People need homes, and some people are better at matters of finance than others. I know a painter (the artist kind) who is simply brilliant at what he does, but not so brilliant when it comes to money. Is everyone who doesn’t know how to paint or how to interpret a painting stupid?

A person of average intelligence walks into a bank or a Countrywide office wanting to get a mortgage for a new home. If the lender talks him into taking out an adjustable rate mortgage, citing all sorts of statistics as to why it’s the best way to go (as Ms Olen mentions, no less than Alan Greenspan was hawking adjustable rate mortgages) then a certain percentage of the population will do it. So then the bottom drops out of the economy and they can’t afford their mortgage.

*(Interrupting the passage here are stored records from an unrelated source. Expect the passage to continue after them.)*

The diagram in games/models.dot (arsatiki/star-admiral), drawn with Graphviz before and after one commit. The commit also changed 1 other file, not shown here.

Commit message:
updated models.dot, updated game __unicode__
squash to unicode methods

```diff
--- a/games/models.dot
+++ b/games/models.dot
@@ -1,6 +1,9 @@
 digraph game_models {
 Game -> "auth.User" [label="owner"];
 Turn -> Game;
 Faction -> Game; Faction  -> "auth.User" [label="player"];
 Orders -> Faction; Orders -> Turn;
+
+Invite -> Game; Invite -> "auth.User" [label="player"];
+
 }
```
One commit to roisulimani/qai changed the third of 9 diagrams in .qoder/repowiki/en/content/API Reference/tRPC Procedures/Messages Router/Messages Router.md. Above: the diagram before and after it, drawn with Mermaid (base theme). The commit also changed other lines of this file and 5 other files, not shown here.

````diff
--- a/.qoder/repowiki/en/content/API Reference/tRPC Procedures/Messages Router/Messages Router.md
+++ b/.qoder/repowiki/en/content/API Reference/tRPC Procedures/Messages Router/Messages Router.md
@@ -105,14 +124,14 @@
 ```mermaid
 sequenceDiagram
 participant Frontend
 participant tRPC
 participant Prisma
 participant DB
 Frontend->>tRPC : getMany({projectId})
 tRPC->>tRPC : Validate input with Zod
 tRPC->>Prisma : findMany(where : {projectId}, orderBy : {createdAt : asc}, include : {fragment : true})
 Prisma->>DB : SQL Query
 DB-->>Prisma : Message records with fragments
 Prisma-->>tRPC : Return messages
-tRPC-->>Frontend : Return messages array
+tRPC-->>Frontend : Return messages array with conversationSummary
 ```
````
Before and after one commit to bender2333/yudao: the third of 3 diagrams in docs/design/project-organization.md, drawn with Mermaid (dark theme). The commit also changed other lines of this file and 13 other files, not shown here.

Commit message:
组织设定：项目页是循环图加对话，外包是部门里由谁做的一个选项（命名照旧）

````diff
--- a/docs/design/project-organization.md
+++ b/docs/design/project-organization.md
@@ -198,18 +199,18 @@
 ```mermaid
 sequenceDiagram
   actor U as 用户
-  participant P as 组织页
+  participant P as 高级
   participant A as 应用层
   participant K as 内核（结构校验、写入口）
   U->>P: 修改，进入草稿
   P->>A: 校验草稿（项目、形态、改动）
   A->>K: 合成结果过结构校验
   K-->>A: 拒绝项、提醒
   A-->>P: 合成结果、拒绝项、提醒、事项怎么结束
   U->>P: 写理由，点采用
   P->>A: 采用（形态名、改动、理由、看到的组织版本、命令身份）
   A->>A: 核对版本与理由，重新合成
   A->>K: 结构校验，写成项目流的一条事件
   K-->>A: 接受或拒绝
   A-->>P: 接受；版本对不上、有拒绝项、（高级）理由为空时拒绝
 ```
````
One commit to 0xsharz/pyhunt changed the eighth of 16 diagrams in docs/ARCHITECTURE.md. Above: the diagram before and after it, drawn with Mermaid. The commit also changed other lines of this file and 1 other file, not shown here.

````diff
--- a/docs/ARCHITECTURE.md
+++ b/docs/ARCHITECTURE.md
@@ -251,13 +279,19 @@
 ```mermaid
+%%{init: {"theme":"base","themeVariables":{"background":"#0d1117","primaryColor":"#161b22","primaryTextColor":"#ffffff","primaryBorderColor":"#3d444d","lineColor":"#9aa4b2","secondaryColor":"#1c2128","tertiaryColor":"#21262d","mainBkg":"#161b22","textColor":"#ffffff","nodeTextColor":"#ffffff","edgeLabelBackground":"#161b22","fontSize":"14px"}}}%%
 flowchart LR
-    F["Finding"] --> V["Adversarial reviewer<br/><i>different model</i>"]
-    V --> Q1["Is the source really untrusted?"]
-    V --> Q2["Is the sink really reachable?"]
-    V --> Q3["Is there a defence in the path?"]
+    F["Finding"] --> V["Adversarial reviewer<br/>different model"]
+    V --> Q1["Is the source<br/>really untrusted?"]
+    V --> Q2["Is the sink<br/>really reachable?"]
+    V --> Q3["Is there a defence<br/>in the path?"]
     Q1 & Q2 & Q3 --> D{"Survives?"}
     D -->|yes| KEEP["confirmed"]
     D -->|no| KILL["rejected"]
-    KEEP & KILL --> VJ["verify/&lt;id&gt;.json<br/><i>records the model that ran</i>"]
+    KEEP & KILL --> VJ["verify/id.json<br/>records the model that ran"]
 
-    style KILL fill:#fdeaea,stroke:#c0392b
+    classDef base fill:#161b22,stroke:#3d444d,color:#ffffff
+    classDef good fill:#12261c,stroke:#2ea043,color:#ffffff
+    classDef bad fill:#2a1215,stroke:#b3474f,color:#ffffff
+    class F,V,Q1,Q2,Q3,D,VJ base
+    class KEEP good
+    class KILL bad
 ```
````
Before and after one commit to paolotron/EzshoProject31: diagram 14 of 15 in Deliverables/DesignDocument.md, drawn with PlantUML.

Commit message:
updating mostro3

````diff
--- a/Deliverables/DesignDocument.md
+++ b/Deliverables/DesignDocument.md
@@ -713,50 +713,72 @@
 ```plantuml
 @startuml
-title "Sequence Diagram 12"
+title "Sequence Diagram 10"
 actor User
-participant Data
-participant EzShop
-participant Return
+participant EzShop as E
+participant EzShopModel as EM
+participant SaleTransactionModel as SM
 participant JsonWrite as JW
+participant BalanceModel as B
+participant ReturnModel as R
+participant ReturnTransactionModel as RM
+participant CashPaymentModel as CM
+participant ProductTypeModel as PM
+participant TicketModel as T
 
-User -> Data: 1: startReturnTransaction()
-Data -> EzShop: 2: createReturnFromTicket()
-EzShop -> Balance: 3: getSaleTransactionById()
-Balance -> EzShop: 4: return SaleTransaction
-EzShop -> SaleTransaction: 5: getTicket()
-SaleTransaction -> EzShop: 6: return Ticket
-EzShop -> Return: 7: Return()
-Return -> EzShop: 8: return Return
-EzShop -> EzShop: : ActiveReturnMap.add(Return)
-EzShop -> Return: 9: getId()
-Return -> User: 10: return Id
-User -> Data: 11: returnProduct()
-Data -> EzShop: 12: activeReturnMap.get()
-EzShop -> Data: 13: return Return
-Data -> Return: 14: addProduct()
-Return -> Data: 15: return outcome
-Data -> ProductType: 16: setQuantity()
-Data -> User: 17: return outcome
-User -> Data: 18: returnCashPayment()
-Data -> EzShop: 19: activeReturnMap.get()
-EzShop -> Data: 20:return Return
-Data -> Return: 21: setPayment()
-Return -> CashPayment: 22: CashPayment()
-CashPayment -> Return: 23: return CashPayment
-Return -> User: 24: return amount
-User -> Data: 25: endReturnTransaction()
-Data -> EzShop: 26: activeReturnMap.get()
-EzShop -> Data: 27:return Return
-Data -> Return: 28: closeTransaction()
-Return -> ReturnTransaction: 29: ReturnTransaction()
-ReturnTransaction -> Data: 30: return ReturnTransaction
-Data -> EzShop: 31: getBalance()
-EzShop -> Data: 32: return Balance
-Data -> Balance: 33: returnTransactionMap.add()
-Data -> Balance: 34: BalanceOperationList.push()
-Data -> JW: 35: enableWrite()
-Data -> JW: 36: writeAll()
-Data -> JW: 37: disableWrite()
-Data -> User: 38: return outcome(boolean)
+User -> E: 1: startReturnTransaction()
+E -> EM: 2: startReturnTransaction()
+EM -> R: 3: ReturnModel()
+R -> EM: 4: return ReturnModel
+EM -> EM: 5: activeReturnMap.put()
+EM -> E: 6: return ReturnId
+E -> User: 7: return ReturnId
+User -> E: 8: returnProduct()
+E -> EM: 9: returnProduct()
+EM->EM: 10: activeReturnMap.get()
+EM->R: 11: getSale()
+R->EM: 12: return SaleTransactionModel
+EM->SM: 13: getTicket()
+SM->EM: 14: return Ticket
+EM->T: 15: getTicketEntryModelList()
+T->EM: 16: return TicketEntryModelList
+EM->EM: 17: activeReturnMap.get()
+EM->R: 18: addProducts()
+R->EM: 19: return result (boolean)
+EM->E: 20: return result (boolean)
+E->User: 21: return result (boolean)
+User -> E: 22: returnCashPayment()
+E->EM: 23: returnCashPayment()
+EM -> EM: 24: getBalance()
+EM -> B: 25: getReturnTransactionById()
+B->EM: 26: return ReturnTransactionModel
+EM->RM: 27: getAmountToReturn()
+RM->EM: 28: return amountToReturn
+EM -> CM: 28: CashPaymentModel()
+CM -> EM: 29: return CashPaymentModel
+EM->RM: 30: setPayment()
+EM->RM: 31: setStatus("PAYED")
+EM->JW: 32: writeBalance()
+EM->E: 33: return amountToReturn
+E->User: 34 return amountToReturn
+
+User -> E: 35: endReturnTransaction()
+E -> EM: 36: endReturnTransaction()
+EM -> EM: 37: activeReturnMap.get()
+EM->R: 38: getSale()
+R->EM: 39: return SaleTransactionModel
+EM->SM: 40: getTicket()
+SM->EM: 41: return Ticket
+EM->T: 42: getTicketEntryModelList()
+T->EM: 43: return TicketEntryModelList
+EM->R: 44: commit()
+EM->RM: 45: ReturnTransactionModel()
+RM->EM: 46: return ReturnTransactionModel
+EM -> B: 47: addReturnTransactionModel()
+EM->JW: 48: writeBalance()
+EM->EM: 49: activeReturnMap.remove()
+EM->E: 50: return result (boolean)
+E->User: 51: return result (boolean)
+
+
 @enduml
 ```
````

And when too many people lose their homes because they can’t pay their mortgages, it has a ripple effect that can cause a lot more harm to more people, even those who don’t have a mortgage.

So here’s where I bring points made by OneOfTheSheep and dd606 together. Information is power (and it doesn’t make us stupid). Conservatives don’t like regulations, but wise people understand that regulations are necessary for a society to work. For one thing, it helps to keep the unscrupulous in check. There needs to be enough regulations in place so that the average American can apply for a mortgage and CLEARLY understand the risks. True, you can’t protect everyone from themselves, but when there’s a significant number of people being hurt by an industry practice, then the government needs to step in and come up with a way that will minimize that harm being done. It’s just practical common sense. This will make conservatives cringe, but we need government to help protect us from unscrupulous professionals, of all sorts. Lenders, builders, pharmaceutical companies, politicians (ESPECIALLY them), religious leaders, lawyers, daycare workers, food manufactures, etc. When a significant number of people are being hurt by some practice, the government needs to do something about it. That’s what they’re there for.

By: JL4 Wed, 26 Mar 2014 23:57:01 +0000 I never bought or read the book, “The Secret”, but I always suspected the big “secret” was how the author of the book got rich. My grandmother told me decades ago that the way to ensure financial stability was to “Save some of your paycheck, even if it’s only $5.00 a week”. That works.

By: dd606 Wed, 26 Mar 2014 23:18:41 +0000 So some people told other people to do something, and they did it. So what? That’s been going on ever since there’s been people. If some yahoo is on TV trying to sell people on how great something is, or charging fees to come listen to them give speeches about how great something is… commonsense would dictate… If what they’re talking about is so great, then why aren’t they just out there doing it themselves? Why are they wasting time telling everybody else how to do it?

Anybody I’ve ever known who falls for that kind of stuff, is always the same kind of person… Dumb. They’re too stupid and lazy to actually figure something out on their own, or put in the real time it takes. They want to go to some afternoon seminar, or read a book… and have it tell them in a few hours, how to make a bunch of money. Then they’re shocked when it doesn’t work, and they want to blame somebody.

So what can we do? Fine dumb people? I couldn’t have cared if 500 people lined up to tell me to buy a house that was priced four times more than it was a couple years earlier… I didn’t do it. Because I’m not dumb. That’s the problem with the US today… Everything is dumbed down to the lowest IQ. Some idiot can’t talk and drive at the same time, so the other 99% of people aren’t allowed to use their phone anymore. People do dumb things, so we have to keep passing laws to stop them from doing dumb things. Then all the smart people are penalized.